Department of General Practice, University Medical Centre Groningen, University of Groningen, Antonius Deusinglaan 1, 9713 AV Groningen, The Netherlands
BMC Geriatrics 2010, 10:80 doi:10.1186/1471-2318-10-80Published: 2 November 2010
In view of the increasing number of senior citizens in our society who are likely to consult their GP with age-related health problems, it is important to identify and understand the preferences of this group in relation to the non-medical attributes of GP care. The aim of this study is to improve our understanding about preferences of this group of patients in relation to non-medical attributes of primary health care. This may help to develop strategies to improve the quality of care that senior citizens receive from their GP.
Semi-structured interviews (N = 13) with senior citizens (65-91 years) in a judgement sample were recorded and transcribed verbatim. The analysis was conducted according to qualitative research methodology and the frame work method.
Continuity of care providers, i.e. GP and practice nurses, GPs' expertise, trust, free choice of GP and a kind open attitude were highly valued. Accessibility by phone did not meet the expectations of the interviewees. The interviewees had difficulties with the GP out-of-office hours services. Spontaneous home visits were appreciated by some, but rejected by others. They preferred to receive verbal information rather than collecting information from leaflets. Distance to the practice and continuity of caregiver seemed to conflict for respondents.
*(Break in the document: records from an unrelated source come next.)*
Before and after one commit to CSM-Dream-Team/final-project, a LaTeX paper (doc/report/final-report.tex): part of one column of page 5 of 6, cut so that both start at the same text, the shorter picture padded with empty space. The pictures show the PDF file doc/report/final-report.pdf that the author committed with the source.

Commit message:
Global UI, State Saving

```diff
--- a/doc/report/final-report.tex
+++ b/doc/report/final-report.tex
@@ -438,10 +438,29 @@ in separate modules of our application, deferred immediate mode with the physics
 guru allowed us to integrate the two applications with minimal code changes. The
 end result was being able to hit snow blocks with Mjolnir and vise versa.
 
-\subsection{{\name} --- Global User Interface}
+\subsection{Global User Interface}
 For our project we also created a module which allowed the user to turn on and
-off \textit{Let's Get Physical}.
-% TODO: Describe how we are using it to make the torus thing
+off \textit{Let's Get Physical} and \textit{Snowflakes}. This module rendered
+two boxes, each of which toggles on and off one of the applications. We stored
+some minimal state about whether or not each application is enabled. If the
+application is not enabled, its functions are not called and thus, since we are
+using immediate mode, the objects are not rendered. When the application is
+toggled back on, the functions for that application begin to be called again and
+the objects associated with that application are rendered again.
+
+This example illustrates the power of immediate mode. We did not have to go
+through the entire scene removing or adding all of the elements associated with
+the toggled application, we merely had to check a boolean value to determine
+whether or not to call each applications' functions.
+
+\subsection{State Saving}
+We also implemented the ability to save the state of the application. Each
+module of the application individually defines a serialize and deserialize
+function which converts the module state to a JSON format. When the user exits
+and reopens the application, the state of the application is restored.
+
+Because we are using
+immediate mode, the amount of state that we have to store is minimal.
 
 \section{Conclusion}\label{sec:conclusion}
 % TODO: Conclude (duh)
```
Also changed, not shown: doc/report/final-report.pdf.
Preferences change in the process of ageing and growing health problems. GPs and their co-workers should be also aware of the changing needs of the elderly regarding non-medical attributes of GP care. Meeting their needs regarding non-medical attributes of primary health care is important to improve the quality of care.